As organizations migrate to the cloud, they desire to exploit this on-demand infrastructure to scale their applications. But such migrations are usually complex and need established patterns and control points to manage. In my previous blog posts, I covered a few of the proven designs for cloud applications. In this article, I’ll introduce the Orchestration Pattern (also known as the Orchestrator Pattern) to add to the list. This technique allows the creation of scalable, reliable, and fault-tolerant systems. The approach can help us manage the flow and coordination among components of a distributed system, predominantly in a microservices architecture. Let’s dive into a problem statement to see how this pattern works.

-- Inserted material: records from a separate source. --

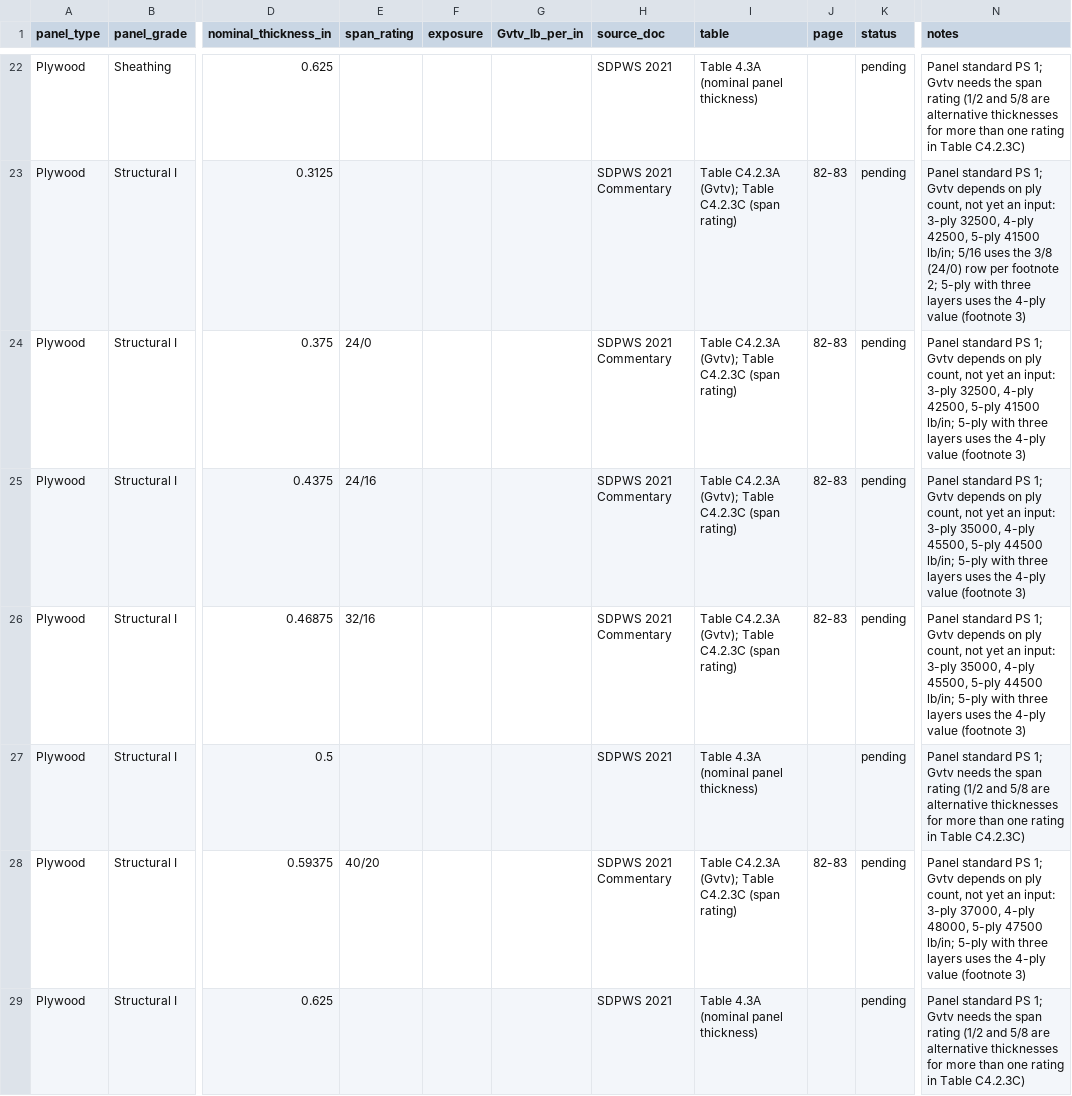
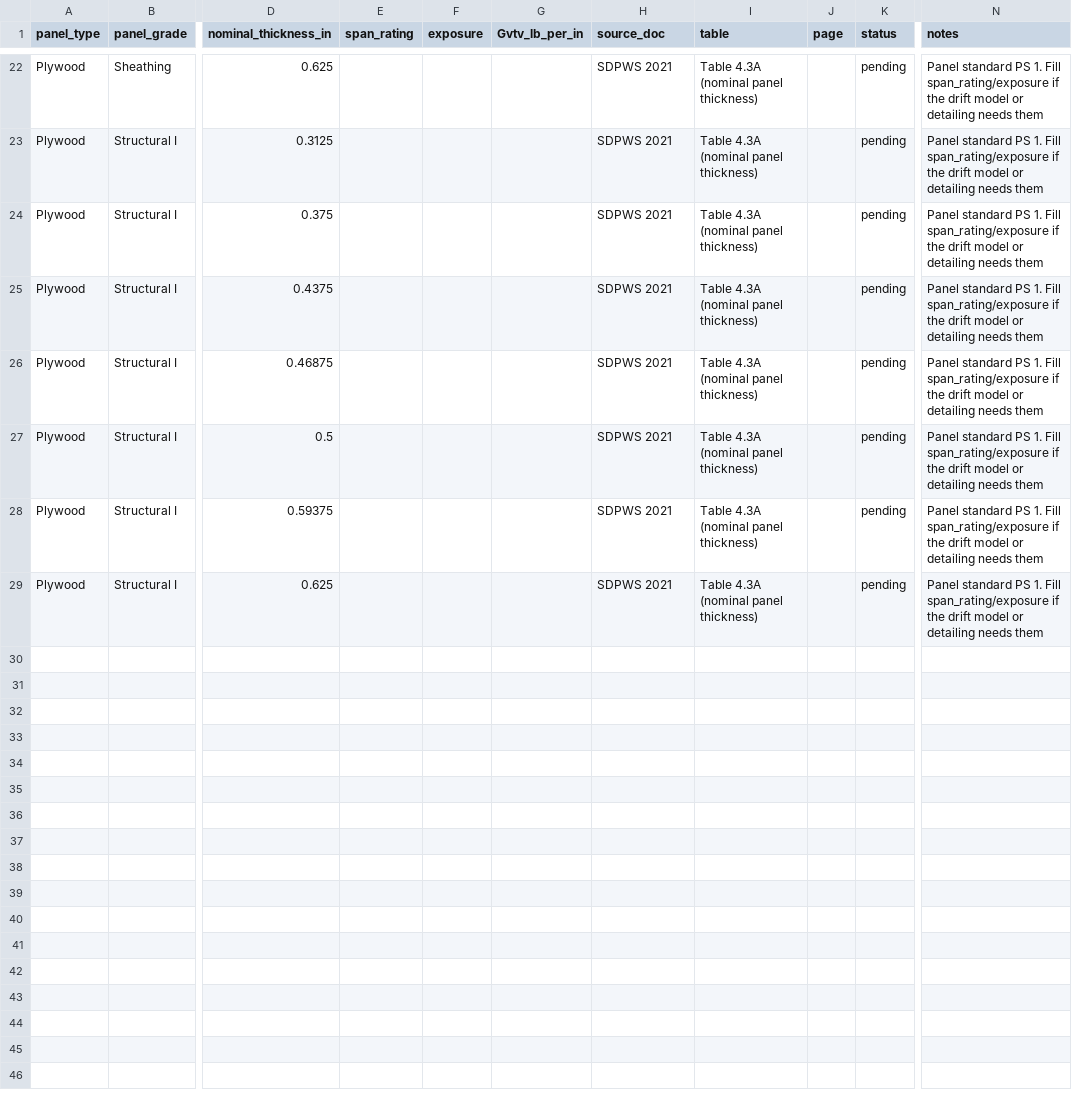
Before and after one commit to scottbreneman/BigBuild-LFW-Shearwalls, a CSV file: src/design/components/data/sheathing_panels.csv, drawn as a sheet; only a part is shown, gaps mark what is left out; the diff covers the shown part only; the diff names each change by its address in the sheet, - before the commit and + after, or states it on an @@ line.

```diff
--- a/src/design/components/data/sheathing_panels.csv
+++ b/src/design/components/data/sheathing_panels.csv
-N22 (notes): …standard PS 1; Gvtv needs the span rating (1/2 and 5/8 are alternative thicknesses for more than one rating in Table C4.2.3C)
+N22 (notes): …standard PS 1. Fill span_rating/exposure if the drift model or detailing needs them
-H23:H26 (source_doc): SDPWS 2021 Commentary
+H23:H26 (source_doc): SDPWS 2021
-I23:I26 (table): Table C4.2.3A (Gvtv); Table C4.2.3C (span rating)
+I23:I26 (table): Table 4.3A (nominal panel thickness)
-J23:J26 (page): 82-83
+J23:J26 (page): (empty)
-N23 (notes): …standard PS 1; Gvtv depends on ply count, not yet an input: 3-ply 32500, 4-ply 42500, 5-ply 41500 lb/in; 5/16 uses the 3/8 (24/0) row per footnote 2; 5-ply with three layers uses the 4-ply value (footnote 3)
+N23 (notes): …standard PS 1. Fill span_rating/exposure if the drift model or detailing needs them
-E24 (span_rating): 24/0
+E24 (span_rating): (empty)
-N24 (notes): …standard PS 1; Gvtv depends on ply count, not yet an input: 3-ply 32500, 4-ply 42500, 5-ply 41500 lb/in; 5-ply with three layers uses the 4-ply value (footnote 3)
+N24 (notes): …standard PS 1. Fill span_rating/exposure if the drift model or detailing needs them
-E25 (span_rating): 24/16
+E25 (span_rating): (empty)
-N25:N26 (notes): …standard PS 1; Gvtv depends on ply count, not yet an input: 3-ply 35000, 4-ply 45500, 5-ply 44500 lb/in; 5-ply with three layers uses the 4-ply value (footnote 3)
+N25:N26 (notes): …standard PS 1. Fill span_rating/exposure if the drift model or detailing needs them
-E26 (span_rating): 32/16
+E26 (span_rating): (empty)
-N27 (notes): …standard PS 1; Gvtv needs the span rating (1/2 and 5/8 are alternative thicknesses for more than one rating in Table C4.2.3C)
+N27 (notes): …standard PS 1. Fill span_rating/exposure if the drift model or detailing needs them
-E28 (span_rating): 40/20
+E28 (span_rating): (empty)
-H28 (source_doc): SDPWS 2021 Commentary
+H28 (source_doc): SDPWS 2021
-I28 (table): Table C4.2.3A (Gvtv); Table C4.2.3C (span rating)
+I28 (table): Table 4.3A (nominal panel thickness)
-J28 (page): 82-83
+J28 (page): (empty)
-N28 (notes): …standard PS 1; Gvtv depends on ply count, not yet an input: 3-ply 37000, 4-ply 48000, 5-ply 47500 lb/in; 5-ply with three layers uses the 4-ply value (footnote 3)
+N28 (notes): …standard PS 1. Fill span_rating/exposure if the drift model or detailing needs them
-N29 (notes): …standard PS 1; Gvtv needs the span rating (1/2 and 5/8 are alternative thicknesses for more than one rating in Table C4.2.3C)
+N29 (notes): …standard PS 1. Fill span_rating/exposure if the drift model or detailing needs them
```
Also changed, not shown: 107 edited cells elsewhere in this file, src/design/components/data/nails.csv, 14 other files.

Consider a legacy monolith retail e-commerce website. This complex monolith consists of multiple subdomains such as shopping baskets, inventory, payments etc. When a client sends a request, the website performs a sequence of operations to fulfil the request. In this traditional architecture, each operation can be described as a method call. The biggest challenge for the application is scaling with the demand. So, the organisation decided to migrate this application to the cloud. However, the monolithic approach that the application uses is too restricted and would limit scaling even in the cloud. Adopting a lift and shift approach to perform migration would not reap the real benefits of the cloud.